Investors want to place their capital in companies that will grow in value. But since the future is uncertain, investors look for clues that the company will grow, rather than stagnate or falter. In analyzing a company in hopes of predicting its performance, the two main schools of thought are fundamental analysis and technical analysis. Few theorists or practitioners hold to both, and neither has been either proven or debunked empirically.

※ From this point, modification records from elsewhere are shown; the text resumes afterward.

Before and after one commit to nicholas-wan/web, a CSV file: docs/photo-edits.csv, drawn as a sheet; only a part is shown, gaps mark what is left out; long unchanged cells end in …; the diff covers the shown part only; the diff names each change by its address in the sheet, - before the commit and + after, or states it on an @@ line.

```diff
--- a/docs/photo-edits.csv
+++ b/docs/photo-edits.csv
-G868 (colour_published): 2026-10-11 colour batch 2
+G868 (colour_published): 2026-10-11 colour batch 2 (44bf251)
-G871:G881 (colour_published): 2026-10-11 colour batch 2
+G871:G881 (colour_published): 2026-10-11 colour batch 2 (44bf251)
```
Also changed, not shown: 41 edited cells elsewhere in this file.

Fundamental analysts live and die by financial ratios. In reporting on the financial state of a company, executives reveal various statistics like gross revenue, amount of debt, expenses, net profit, sales and many others. Various secondary values can be computed by performing operations on these base values. Profitability ratios like operating margin or return on equity can give information about the potential rate of return investors may expect. Liquidity ratios like the current ratio or operational cash flow ratio can serve as indicators of the firm's available cash to pay debt.
Fundamental analysis seeks to examine these ratios in detail in order to discern the health of the company and its likely future performance. This can require extensive knowledge of accounting. The ratios themselves are extracted from company accounting data, and may vary depending on the industry and company. The ratios may be affected by the type of accounting methods used, and expert analysts must be cognizant of what is being represented.
Trend analysis refers to the identification of a propensity for data over time to follow a discernible pattern. The assumption is that if this pattern can be identified and the data continues to follow this trend, then future values of that variable can be predicted with some accuracy. Trend analysis is applied by many disciplines to many subjects. However, where it is discussed in tandem with financial ratios or fundamental analysis, it usually describes technical analysis.
Technical analysts, sometimes called "chartists," hold that all the information that is relevant to a stock's price is already acting on that stock's price. If a firm's price was $15/share on January 10, they assert that there is no utility in examining newspaper clippings, the performance of competitors or even financial ratios for that time period. All that information, good and bad, has already acted on the stock's price yielding: $15/share on January 10. Furthermore, the advent of easily available computers has led to more widespread use of advanced statistical tools to make predictions.
Efficient Market Hypothesis
While the fundamentalists and chartists deride each others' practices as folly, adherents to the efficient market hypothesis hold that neither practice can provide greater than normal returns. The efficient market hypothesis states, in short, that not only are all past factors "built in" to the stock price, but all expectations of future changes in price are also incorporated. Neither financial ratios nor charted prices can provide data that will allow investors to consistently exceed the investment performance of the market as a whole.